Chinese Journal of Medical History / Zhong Hua Yi Shi Za Zhi

[This article belongs to Volume - 53, Issue - 07]

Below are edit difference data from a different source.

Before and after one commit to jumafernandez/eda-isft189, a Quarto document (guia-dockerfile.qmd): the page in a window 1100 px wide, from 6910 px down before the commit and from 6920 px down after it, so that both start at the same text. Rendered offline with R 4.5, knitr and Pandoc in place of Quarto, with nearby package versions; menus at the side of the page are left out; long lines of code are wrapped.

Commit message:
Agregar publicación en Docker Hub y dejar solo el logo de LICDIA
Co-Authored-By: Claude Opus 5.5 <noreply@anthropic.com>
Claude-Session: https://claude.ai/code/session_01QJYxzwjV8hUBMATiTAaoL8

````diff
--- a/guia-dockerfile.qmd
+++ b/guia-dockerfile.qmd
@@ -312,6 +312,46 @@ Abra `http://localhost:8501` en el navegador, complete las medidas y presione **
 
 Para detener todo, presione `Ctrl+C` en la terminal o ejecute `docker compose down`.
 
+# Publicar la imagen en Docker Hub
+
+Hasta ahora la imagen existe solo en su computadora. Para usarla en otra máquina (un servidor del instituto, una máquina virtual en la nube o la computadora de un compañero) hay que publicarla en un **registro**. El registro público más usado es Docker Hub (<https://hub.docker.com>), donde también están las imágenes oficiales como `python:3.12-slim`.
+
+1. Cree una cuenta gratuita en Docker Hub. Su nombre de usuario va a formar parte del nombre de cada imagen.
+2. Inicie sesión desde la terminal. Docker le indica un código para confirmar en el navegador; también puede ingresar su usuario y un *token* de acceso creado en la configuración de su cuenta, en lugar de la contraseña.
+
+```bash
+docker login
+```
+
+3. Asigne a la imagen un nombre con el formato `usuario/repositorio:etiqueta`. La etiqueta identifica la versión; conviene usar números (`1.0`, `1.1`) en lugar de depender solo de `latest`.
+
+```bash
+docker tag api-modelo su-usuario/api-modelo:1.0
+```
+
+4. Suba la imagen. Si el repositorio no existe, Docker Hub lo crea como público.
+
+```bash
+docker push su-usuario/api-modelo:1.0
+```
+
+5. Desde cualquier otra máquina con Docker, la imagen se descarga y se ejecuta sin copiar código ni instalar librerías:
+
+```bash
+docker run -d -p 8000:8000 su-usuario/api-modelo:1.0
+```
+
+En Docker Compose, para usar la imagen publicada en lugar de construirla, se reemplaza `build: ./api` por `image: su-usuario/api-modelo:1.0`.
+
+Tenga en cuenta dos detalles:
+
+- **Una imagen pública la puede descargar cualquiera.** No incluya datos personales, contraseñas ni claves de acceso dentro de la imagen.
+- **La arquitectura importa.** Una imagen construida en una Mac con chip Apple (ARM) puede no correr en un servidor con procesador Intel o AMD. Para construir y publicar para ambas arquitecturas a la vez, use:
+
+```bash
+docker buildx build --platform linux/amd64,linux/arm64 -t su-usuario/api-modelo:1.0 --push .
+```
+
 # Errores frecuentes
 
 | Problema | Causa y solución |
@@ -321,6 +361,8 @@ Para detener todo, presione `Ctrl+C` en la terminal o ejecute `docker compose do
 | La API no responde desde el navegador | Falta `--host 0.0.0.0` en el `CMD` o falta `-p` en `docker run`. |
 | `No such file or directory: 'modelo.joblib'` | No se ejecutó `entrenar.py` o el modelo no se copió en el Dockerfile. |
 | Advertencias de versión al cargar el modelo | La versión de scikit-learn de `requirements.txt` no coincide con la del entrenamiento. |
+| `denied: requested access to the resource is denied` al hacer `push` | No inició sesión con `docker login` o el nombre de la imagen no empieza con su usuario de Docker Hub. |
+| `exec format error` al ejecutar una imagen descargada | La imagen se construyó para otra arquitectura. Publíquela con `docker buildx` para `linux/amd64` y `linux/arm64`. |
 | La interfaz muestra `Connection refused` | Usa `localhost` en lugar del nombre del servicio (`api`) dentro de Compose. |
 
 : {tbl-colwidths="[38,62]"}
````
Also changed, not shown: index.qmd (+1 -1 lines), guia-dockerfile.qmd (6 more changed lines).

Abstract : The post-partum period is a vulnerable time for mood disorders, particularly post-partum depression (PPD). PPDs can have serious consequences not only for the mother, but also for the mother-child relationship and the subsequent development of the child. The aim of this study was to screen Moroccan mothers for early postpartum depressive symptomatology (PDS) in order to identify difficulties in establishing a better-quality mother-baby bond. A prospective study was carried out on 234 mother-newborn dyads (N=234) at the SOUISSI Maternity Unit of the CHU IBN SINA RABAT using the Edinburgh Postnatal Depression Scale (EPDS) [18] to identify postpartum depressive symptomatology and the Mother-Infant Bonding test (MIB) [56] to assess the quality of the mother-baby bond. The results of this study revealed a highly significant difference (t = 4.451; p < 0.001) in mother-baby bonding disturbance (MIB) scores between the two periods studied, T1(48h) and T2 (12 months postpartum), indicating a significant decrease in this disturbance after 12 months. On the other hand, no significant difference was observed in the depressive symptomatology scores (EPDS) between the two periods T1 and T2 (p  0.05), indicating a persistence of this symptomatology during the baby's first year. Correlational analysis showed a significantly positive correlation between the mother's age and EPDS in T2(r = 0.252; p < 0.05) and the baby's weight and EPDS in T2 (r = 0.786; p < 0.001). In addition, a significant and positive correlation was found between PDS (EPDS) scores and mother-child bond (MIB) disruption scores at T1 (r = 0.259; p < 0.05). Finally, a highly significant and positive correlation was obtained between the MIB score at T1 and the EPDS score at T2 (r = 0.533; p <0.001). However, logistic regression revealed that early depression was the main predictor of disruption of the mother-baby bond at one year (p < 0.001). This study highlights the importance for clinicians of detecting maternal depressive symptoms as early as the maternity hospital stay, in order to take early action through appropriate management to promote a better bond between mother and baby.